About this task -
Look through the entries below and count the lines with the word "script" in them; give only the number.

(Web interface edit records)

.....

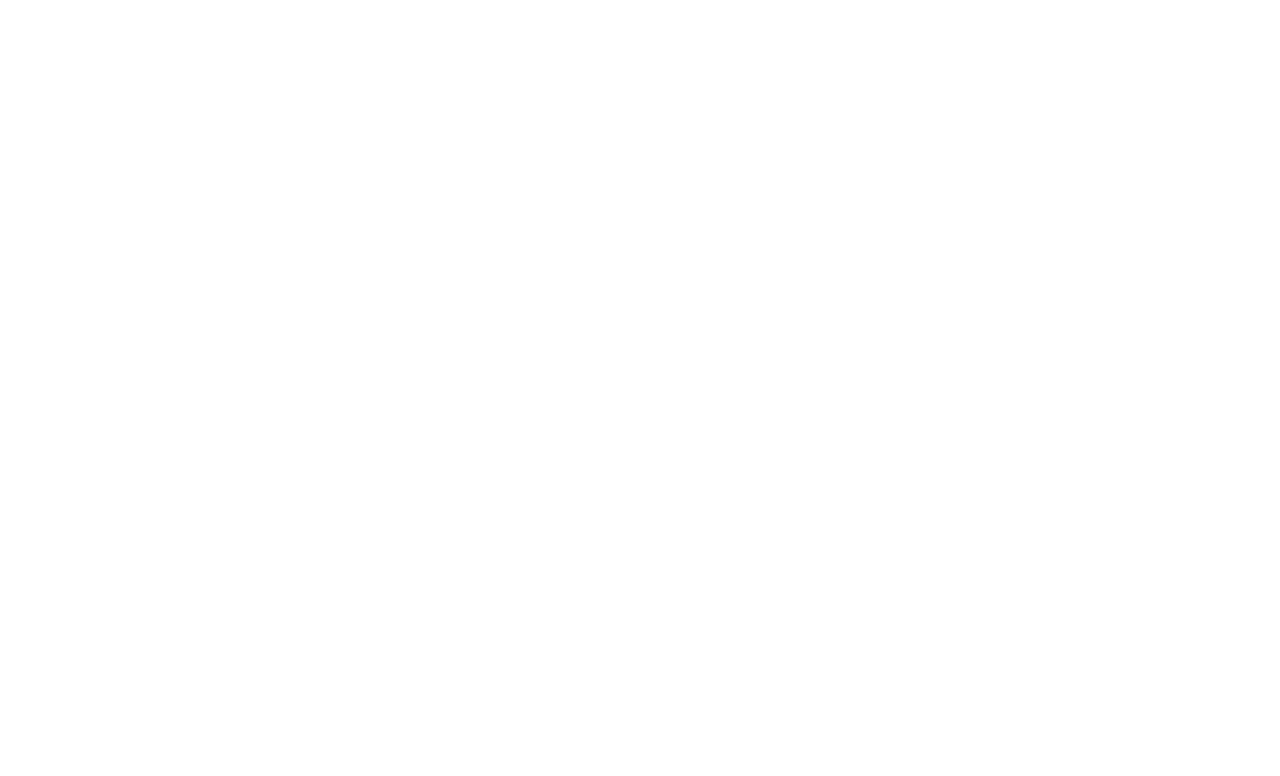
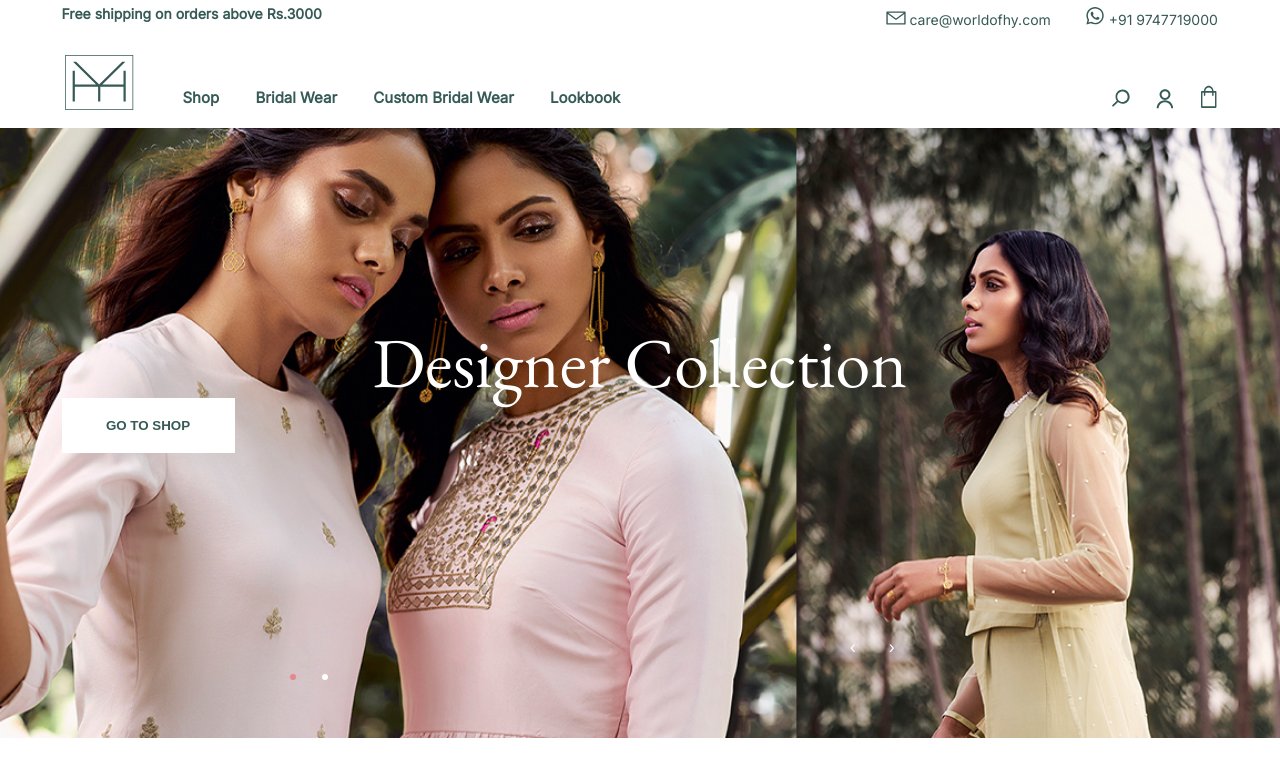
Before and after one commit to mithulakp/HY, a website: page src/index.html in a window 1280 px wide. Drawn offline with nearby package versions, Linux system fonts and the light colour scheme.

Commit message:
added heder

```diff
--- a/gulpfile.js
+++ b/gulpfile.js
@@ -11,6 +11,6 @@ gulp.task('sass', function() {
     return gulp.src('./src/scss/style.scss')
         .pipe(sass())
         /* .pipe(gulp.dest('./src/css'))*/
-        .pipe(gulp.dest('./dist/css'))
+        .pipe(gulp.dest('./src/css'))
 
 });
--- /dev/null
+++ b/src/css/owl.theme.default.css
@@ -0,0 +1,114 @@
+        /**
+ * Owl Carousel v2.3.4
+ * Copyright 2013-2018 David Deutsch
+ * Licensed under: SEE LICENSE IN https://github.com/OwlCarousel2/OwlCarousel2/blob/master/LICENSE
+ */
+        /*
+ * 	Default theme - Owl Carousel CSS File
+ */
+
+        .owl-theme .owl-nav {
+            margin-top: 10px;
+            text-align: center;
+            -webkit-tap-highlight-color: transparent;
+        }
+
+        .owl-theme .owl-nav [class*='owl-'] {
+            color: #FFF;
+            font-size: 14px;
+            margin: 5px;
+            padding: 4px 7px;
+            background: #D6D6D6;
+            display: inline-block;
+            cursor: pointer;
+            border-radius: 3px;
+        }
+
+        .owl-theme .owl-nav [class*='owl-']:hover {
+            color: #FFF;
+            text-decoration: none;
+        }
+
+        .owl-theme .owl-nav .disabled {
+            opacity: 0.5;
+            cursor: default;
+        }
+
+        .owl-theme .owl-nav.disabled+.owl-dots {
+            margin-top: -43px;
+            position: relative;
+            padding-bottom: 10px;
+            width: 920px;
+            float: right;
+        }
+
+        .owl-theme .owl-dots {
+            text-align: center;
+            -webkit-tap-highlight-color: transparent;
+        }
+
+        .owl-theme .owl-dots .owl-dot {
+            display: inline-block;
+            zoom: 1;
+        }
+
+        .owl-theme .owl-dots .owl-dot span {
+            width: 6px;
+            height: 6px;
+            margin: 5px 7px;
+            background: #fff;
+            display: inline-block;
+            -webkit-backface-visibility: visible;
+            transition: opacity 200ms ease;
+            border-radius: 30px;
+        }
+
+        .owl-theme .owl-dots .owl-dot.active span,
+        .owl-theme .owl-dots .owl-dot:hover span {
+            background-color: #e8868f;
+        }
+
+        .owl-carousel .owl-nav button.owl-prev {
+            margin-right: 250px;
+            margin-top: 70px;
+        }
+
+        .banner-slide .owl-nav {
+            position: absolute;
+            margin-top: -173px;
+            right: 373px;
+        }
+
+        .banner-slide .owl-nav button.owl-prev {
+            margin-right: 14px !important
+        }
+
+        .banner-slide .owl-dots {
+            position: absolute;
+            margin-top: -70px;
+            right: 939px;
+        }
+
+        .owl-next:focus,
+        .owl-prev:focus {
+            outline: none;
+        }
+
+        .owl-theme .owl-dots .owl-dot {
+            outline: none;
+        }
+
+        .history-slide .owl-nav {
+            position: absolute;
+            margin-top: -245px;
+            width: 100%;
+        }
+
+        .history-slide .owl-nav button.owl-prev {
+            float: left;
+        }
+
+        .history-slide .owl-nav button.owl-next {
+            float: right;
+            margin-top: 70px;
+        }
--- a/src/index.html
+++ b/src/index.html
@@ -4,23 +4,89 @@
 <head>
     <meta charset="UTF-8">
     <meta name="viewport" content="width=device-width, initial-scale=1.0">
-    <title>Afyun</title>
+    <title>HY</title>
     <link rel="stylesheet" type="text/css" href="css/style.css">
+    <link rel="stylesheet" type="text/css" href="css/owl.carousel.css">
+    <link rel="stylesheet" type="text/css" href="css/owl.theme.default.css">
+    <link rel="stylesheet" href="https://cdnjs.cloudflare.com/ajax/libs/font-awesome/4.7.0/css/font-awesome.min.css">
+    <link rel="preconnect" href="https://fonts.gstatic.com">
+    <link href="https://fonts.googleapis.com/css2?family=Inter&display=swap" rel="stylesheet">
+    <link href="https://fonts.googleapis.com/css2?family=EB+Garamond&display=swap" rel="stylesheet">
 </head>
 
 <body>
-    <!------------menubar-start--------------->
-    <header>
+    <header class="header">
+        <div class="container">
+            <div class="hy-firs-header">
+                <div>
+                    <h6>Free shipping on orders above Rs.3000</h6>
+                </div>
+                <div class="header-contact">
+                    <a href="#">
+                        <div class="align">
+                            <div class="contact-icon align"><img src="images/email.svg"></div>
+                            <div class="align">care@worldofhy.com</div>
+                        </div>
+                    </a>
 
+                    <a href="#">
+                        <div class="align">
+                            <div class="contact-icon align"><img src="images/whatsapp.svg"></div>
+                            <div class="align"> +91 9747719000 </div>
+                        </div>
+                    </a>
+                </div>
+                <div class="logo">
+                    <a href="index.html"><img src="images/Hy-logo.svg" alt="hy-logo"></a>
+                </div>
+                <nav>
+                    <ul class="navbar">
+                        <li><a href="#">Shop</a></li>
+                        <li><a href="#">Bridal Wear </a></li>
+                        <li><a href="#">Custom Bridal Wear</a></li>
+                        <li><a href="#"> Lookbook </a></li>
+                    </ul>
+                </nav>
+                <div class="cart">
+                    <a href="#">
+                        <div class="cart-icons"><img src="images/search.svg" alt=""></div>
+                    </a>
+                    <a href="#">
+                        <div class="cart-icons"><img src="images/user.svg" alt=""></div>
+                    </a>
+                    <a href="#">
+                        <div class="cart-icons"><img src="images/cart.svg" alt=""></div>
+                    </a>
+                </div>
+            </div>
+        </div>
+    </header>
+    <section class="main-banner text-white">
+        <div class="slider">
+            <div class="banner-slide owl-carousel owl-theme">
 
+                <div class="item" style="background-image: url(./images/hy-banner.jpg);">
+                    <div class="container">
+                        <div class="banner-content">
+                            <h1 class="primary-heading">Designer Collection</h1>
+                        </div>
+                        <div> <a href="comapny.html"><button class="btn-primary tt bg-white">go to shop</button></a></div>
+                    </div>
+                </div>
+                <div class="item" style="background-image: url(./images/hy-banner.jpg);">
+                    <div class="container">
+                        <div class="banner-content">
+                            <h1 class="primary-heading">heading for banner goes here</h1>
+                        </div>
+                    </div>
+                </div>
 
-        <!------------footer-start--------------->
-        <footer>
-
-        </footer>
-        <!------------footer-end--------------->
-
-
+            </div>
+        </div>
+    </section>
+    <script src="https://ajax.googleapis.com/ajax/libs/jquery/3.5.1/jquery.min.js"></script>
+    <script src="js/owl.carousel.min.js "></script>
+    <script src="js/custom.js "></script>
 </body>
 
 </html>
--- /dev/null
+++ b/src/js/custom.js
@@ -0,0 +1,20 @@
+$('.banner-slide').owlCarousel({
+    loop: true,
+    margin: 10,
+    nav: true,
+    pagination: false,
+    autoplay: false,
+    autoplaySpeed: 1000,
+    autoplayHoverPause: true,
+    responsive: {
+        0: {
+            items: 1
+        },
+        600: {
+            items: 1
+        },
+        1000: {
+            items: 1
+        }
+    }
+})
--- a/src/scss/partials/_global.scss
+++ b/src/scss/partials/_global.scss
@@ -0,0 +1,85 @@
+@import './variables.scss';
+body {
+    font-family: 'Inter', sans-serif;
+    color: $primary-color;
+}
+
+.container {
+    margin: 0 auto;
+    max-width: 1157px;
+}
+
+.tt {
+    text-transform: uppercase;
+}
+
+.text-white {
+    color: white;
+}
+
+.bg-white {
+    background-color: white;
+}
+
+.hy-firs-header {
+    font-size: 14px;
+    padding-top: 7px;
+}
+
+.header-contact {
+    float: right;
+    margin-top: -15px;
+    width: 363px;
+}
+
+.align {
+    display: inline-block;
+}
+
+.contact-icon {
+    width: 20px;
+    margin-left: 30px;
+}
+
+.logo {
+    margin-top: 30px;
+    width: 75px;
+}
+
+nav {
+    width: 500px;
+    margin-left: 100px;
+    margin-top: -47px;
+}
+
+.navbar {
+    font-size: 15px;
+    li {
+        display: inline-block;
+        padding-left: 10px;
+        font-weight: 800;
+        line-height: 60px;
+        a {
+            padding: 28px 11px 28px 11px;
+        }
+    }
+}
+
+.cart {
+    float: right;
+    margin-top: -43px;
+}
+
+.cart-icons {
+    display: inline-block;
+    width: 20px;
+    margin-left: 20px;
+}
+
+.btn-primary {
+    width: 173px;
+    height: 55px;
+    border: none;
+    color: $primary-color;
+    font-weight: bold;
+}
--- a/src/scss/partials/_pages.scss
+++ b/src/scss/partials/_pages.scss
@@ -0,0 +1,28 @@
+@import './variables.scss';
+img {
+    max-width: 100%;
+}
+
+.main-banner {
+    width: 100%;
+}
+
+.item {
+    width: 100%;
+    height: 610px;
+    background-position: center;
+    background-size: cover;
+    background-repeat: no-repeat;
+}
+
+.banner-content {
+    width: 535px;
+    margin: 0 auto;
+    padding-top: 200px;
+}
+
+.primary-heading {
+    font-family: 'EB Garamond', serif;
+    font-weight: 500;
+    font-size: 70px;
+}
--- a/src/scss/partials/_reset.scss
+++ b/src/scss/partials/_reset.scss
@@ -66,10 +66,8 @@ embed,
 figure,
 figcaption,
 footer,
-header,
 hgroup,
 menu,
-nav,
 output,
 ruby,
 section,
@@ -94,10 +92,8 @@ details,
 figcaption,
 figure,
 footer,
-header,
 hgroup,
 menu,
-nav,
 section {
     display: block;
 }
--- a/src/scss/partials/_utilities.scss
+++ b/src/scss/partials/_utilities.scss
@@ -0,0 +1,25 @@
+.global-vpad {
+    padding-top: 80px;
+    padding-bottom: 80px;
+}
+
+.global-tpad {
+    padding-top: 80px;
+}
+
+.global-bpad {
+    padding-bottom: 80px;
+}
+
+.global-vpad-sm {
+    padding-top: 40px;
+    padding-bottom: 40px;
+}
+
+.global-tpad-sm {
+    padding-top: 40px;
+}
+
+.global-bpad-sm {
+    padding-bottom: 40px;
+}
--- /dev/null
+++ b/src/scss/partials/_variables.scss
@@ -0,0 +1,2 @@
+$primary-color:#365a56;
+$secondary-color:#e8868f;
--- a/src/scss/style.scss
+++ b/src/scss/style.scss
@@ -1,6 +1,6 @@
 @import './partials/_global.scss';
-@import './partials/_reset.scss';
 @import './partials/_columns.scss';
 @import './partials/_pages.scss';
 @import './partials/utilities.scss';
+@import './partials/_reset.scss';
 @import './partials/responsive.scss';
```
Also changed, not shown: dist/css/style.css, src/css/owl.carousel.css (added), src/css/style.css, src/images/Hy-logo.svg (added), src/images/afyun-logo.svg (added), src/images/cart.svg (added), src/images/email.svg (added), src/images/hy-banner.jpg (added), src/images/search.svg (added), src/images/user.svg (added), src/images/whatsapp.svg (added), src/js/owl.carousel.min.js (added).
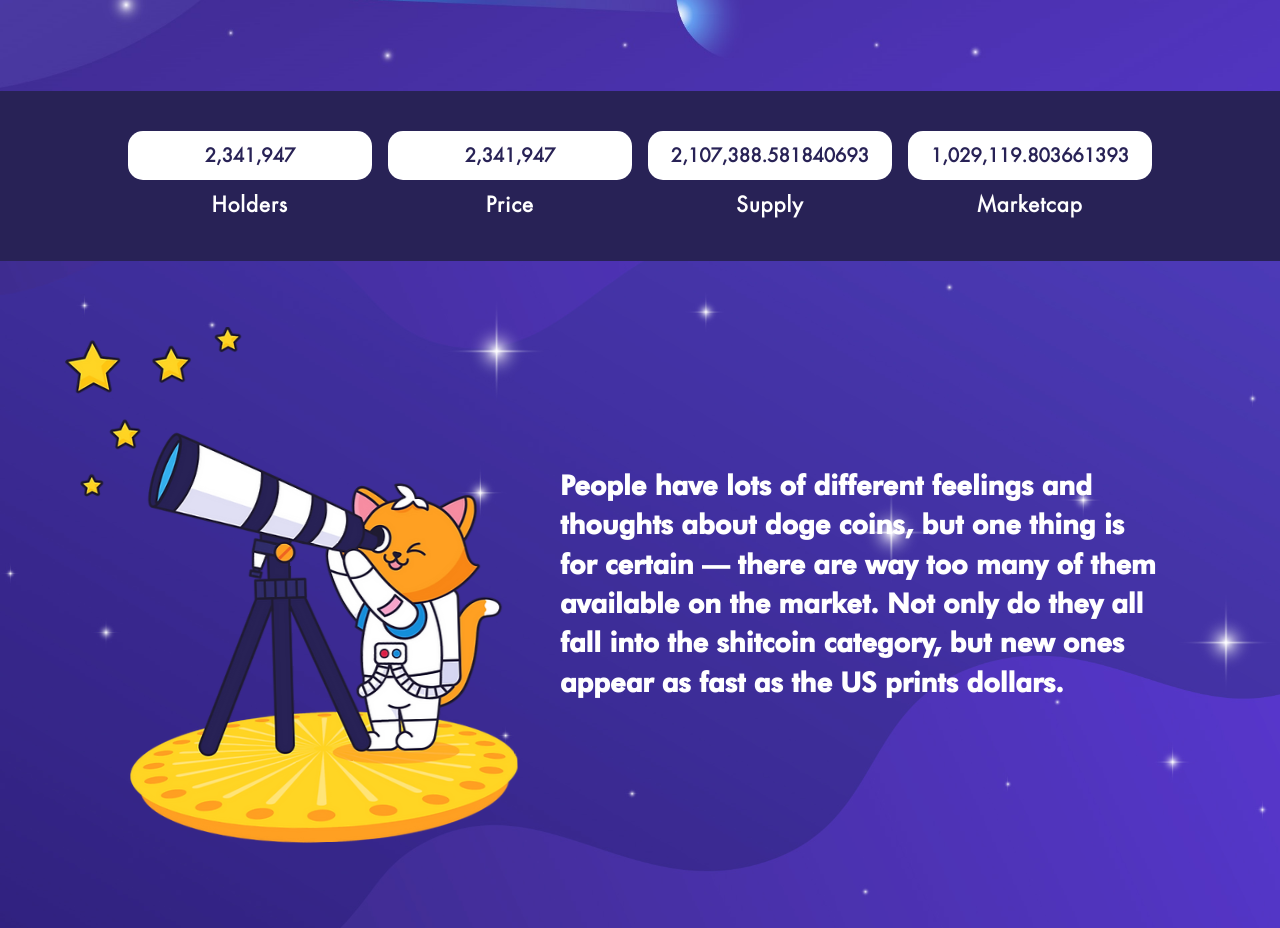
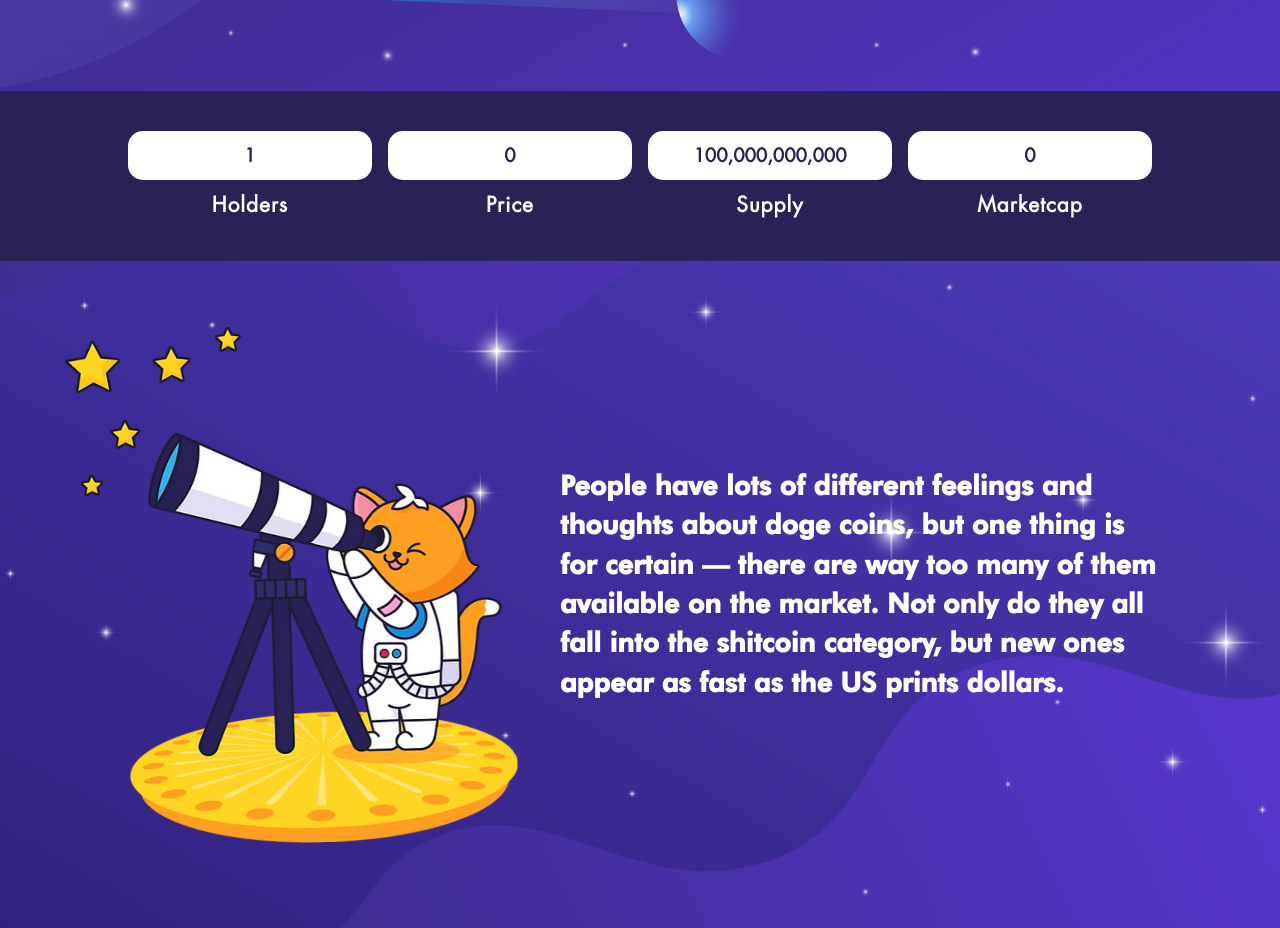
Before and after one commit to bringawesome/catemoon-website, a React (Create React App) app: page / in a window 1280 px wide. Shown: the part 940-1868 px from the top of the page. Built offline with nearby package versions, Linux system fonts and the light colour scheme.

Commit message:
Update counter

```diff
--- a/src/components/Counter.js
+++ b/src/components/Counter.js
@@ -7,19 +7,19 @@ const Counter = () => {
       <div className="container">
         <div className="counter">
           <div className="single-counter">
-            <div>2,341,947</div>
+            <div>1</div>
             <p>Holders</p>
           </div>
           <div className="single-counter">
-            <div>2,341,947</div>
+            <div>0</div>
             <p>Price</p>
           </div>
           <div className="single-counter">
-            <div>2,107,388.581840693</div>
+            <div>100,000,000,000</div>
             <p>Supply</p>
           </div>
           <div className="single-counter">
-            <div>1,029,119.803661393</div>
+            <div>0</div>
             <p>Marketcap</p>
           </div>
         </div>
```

.....

Answer area -
3